## Work to complete
Show each line of the records in which the word "volume" occurs.

## Study material
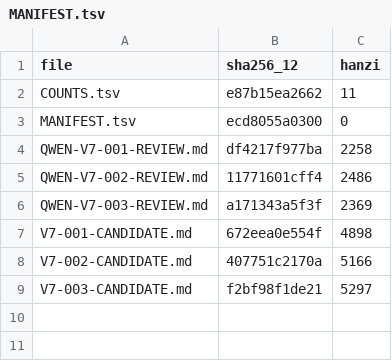
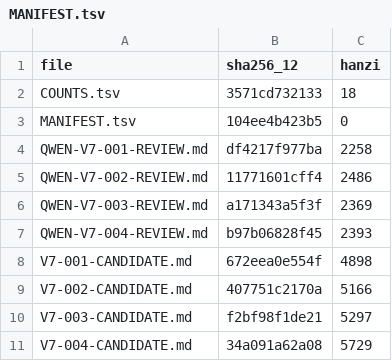
Before and after one commit to LYL-Z/the-memory-reading-notes, a TSV file: editorial/literary-revision/qwen-max/volume-07/MANIFEST.tsv, drawn as a sheet.

Commit message:
lit(QWEN-R1): V7-004右边的桌子 4766->5729(+963)；新增那张表后面站着谁(高中表有力量我这张什么也没有、用闹钟替我扮演那个人)+所以呢(我的话没有用途、没有所以的东西留在自己这边)；总裁气质与游戏不知道我几岁一字未动

```diff
--- a/editorial/literary-revision/qwen-max/volume-07/MANIFEST.tsv
+++ b/editorial/literary-revision/qwen-max/volume-07/MANIFEST.tsv
@@ -1,4 +1,4 @@
 file	sha256_12	hanzi
-COUNTS.tsv	e87b15ea2662	11
-MANIFEST.tsv	ecd8055a0300	0
+COUNTS.tsv	3571cd732133	18
+MANIFEST.tsv	104ee4b423b5	0
 QWEN-V7-001-REVIEW.md	df4217f977ba	2258
@@ -6,2 +6,3 @@ QWEN-V7-002-REVIEW.md	11771601cff4	2486
 QWEN-V7-003-REVIEW.md	a171343a5f3f	2369
+QWEN-V7-004-REVIEW.md	b97b06828f45	2393
 V7-001-CANDIDATE.md	672eea0e554f	4898
@@ -9 +10,2 @@ V7-002-CANDIDATE.md	407751c2170a	5166
 V7-003-CANDIDATE.md	f2bf98f1de21	5297
+V7-004-CANDIDATE.md	34a091a62a08	5729
```
Also changed, not shown: editorial/literary-revision/qwen-max/QWEN-CHAPTER-QUEUE.tsv, editorial/literary-revision/qwen-max/QWEN-REVISION-LEDGER.tsv, 6 other files.
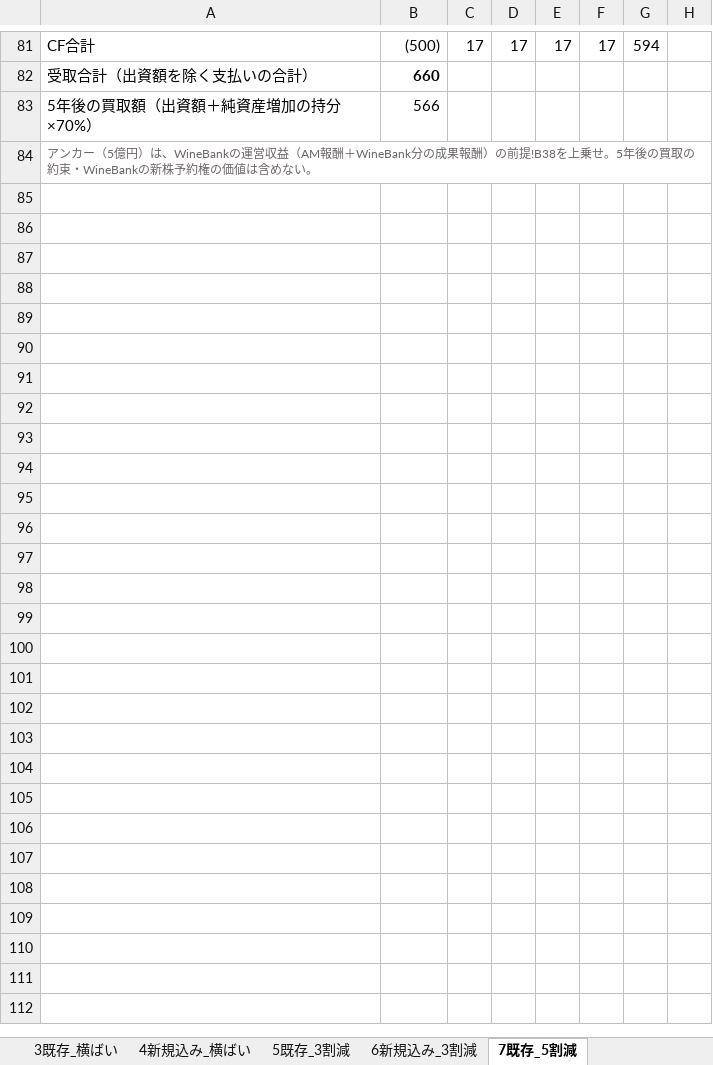
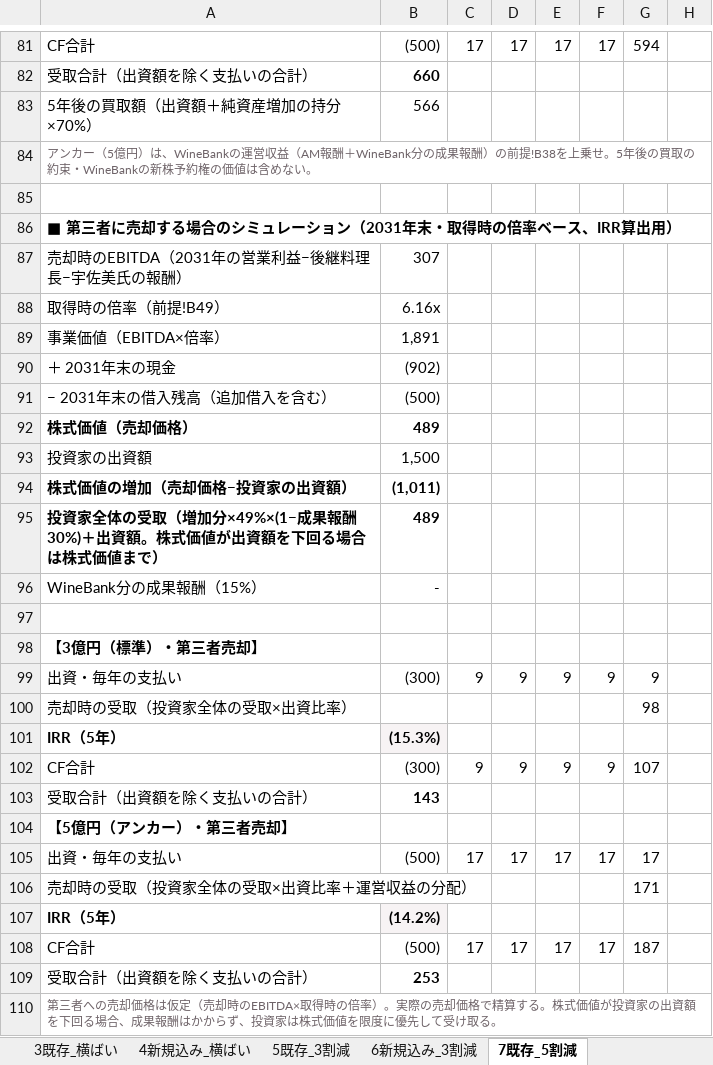
Before and after one commit to nakano-winebank/wine-auction, an Excel workbook: M&A/カンテサンス/カンテサンス_CF計画_既存と新規事業_2027-2031.xlsx, sheet 7既存_5割減, drawn as a sheet; only a part is shown, gaps mark what is left out; values as stored, in another font and other column widths than the file's, no borders; the diff covers the shown part only; the diff names each change by its address in the sheet, - before the commit and + after, or states it on an @@ line.

```diff
--- a/M&A/カンテサンス/カンテサンス_CF計画_既存と新規事業_2027-2031.xlsx (sheet 7既存_5割減)
+++ b/M&A/カンテサンス/カンテサンス_CF計画_既存と新規事業_2027-2031.xlsx (sheet 7既存_5割減)
+row 85: (empty)
+row 86: ■ 第三者に売却する場合のシミュレーション（2031年末・取得時の倍率ベース、IRR算出用）
+row 87: 売却時のEBITDA（2031年の営業利益−後継料理長−宇佐美氏の報酬） | 307
+row 88: 取得時の倍率（前提!B49） | 6.16x
+row 89: 事業価値（EBITDA×倍率） | 1,891
+row 90: ＋ 2031年末の現金 | (902)
+row 91: − 2031年末の借入残高（追加借入を含む） | (500)
+row 92: 株式価値（売却価格） | 489
+row 93: 投資家の出資額 | 1,500
+row 94: 株式価値の増加（売却価格−投資家の出資額） | (1,011)
+row 95: 投資家全体の受取（増加分×49%×(1−成果報酬30%)＋出資額。株式価値が出資額を下回る場合は株式価値まで） | 489
+row 96: WineBank分の成果報酬（15%） | -
+row 97: (empty)
+row 98: 【3億円（標準）・第三者売却】
+row 99: 出資・毎年の支払い | (300) | 9 | 9 | 9 | 9 | 9
+row 100: 売却時の受取（投資家全体の受取×出資比率） |  |  |  |  |  | 98
+row 101: IRR（5年） | (15.3%)
+row 102: CF合計 | (300) | 9 | 9 | 9 | 9 | 107
+row 103: 受取合計（出資額を除く支払いの合計） | 143
+row 104: 【5億円（アンカー）・第三者売却】
+row 105: 出資・毎年の支払い | (500) | 17 | 17 | 17 | 17 | 17
+row 106: 売却時の受取（投資家全体の受取×出資比率＋運営収益の分配） |  |  |  |  |  | 171
+row 107: IRR（5年） | (14.2%)
+row 108: CF合計 | (500) | 17 | 17 | 17 | 17 | 187
+row 109: 受取合計（出資額を除く支払いの合計） | 253
+row 110: 第三者への売却価格は仮定（売却時のEBITDA×取得時の倍率）。実際の売却価格で精算する。株式価値が投資家の出資額を下回る場合、成果報酬はかからず、投資家は株式価値を限度に優先して受け取る。
```
Also changed, not shown: 1 edited cell elsewhere in this sheet, sheet 1既存_IM計画, sheet 5既存_3割減, sheet 3既存_横ばい, sheet 2新規込み_IM計画, sheet 8新規込み_5割減, sheet 6新規込み_3割減, 3 more sheets, 1 other file.
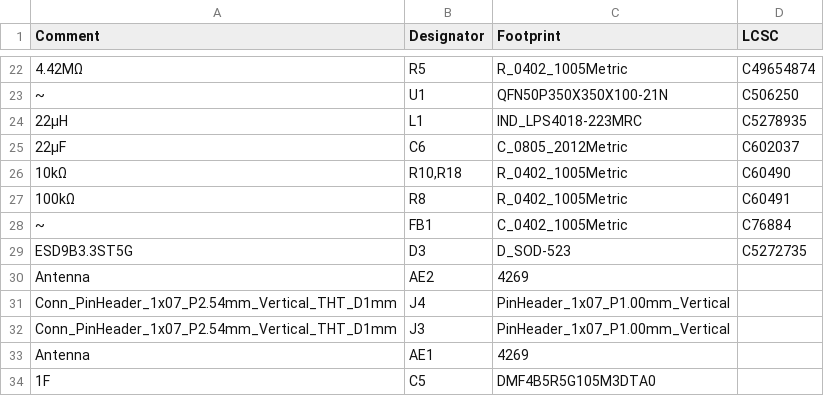
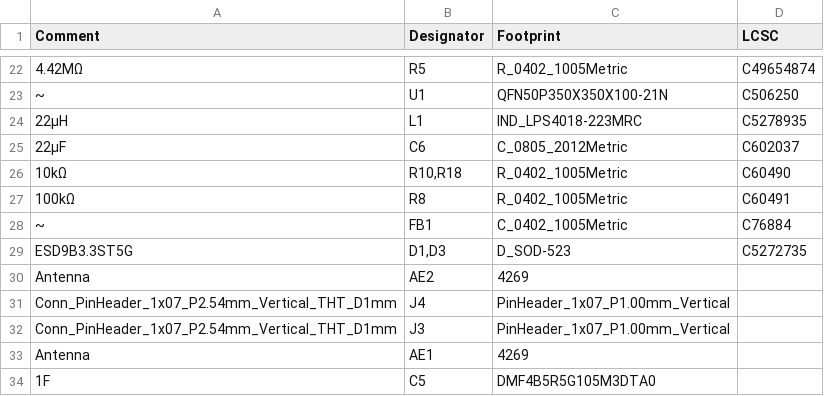
Before and after one commit to ShepherdKruse/Stratolink, a CSV file: hardware/gerbers/production_files/BOM-stratolink.csv, drawn as a sheet; only a part is shown, gaps mark what is left out; the diff names each change by its address in the sheet, - before the commit and + after, or states it on an @@ line.

```diff
--- a/hardware/gerbers/production_files/BOM-stratolink.csv
+++ b/hardware/gerbers/production_files/BOM-stratolink.csv
-B29 (Designator): D3
+B29 (Designator): D1,D3
```
Also changed, not shown: hardware/gerbers/production_files/CPL-stratolink.csv.
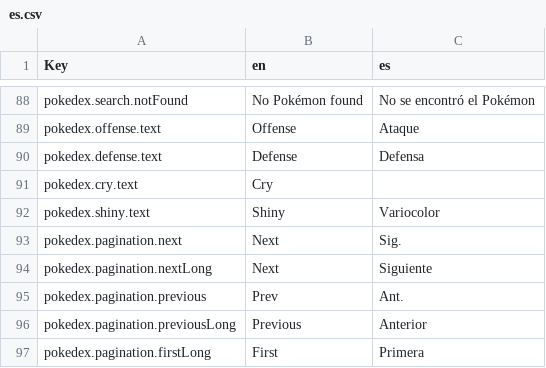
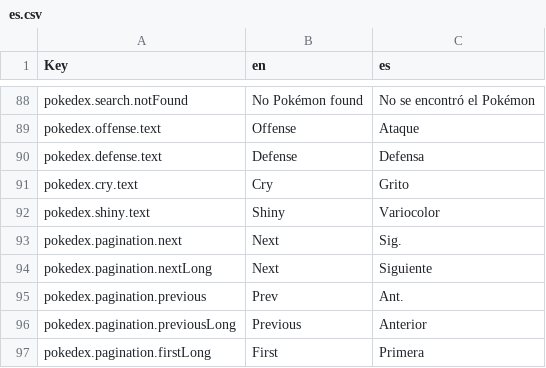
Before and after one commit to wavebeem/pkmn.help, a CSV file: public/translations/es.csv, drawn as a sheet; only a part is shown, gaps mark what is left out.

```diff
--- a/public/translations/es.csv
+++ b/public/translations/es.csv
@@ -90,3 +90,3 @@ pokedex.offense.text,Offense,Ataque
 pokedex.defense.text,Defense,Defensa
-pokedex.cry.text,Cry,
+pokedex.cry.text,Cry,Grito
 pokedex.shiny.text,Shiny,Variocolor
```
Also changed, not shown: public/translations/ko.csv, public/translations/pt-BR.csv, 8 other files.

## Expected output
Before and after one commit to LYL-Z/the-memory-reading-notes, a TSV file: editorial/literary-revision/qwen-max/volume-07/MANIFEST.tsv, drawn as a sheet.
--- a/editorial/literary-revision/qwen-max/volume-07/MANIFEST.tsv
+++ b/editorial/literary-revision/qwen-max/volume-07/MANIFEST.tsv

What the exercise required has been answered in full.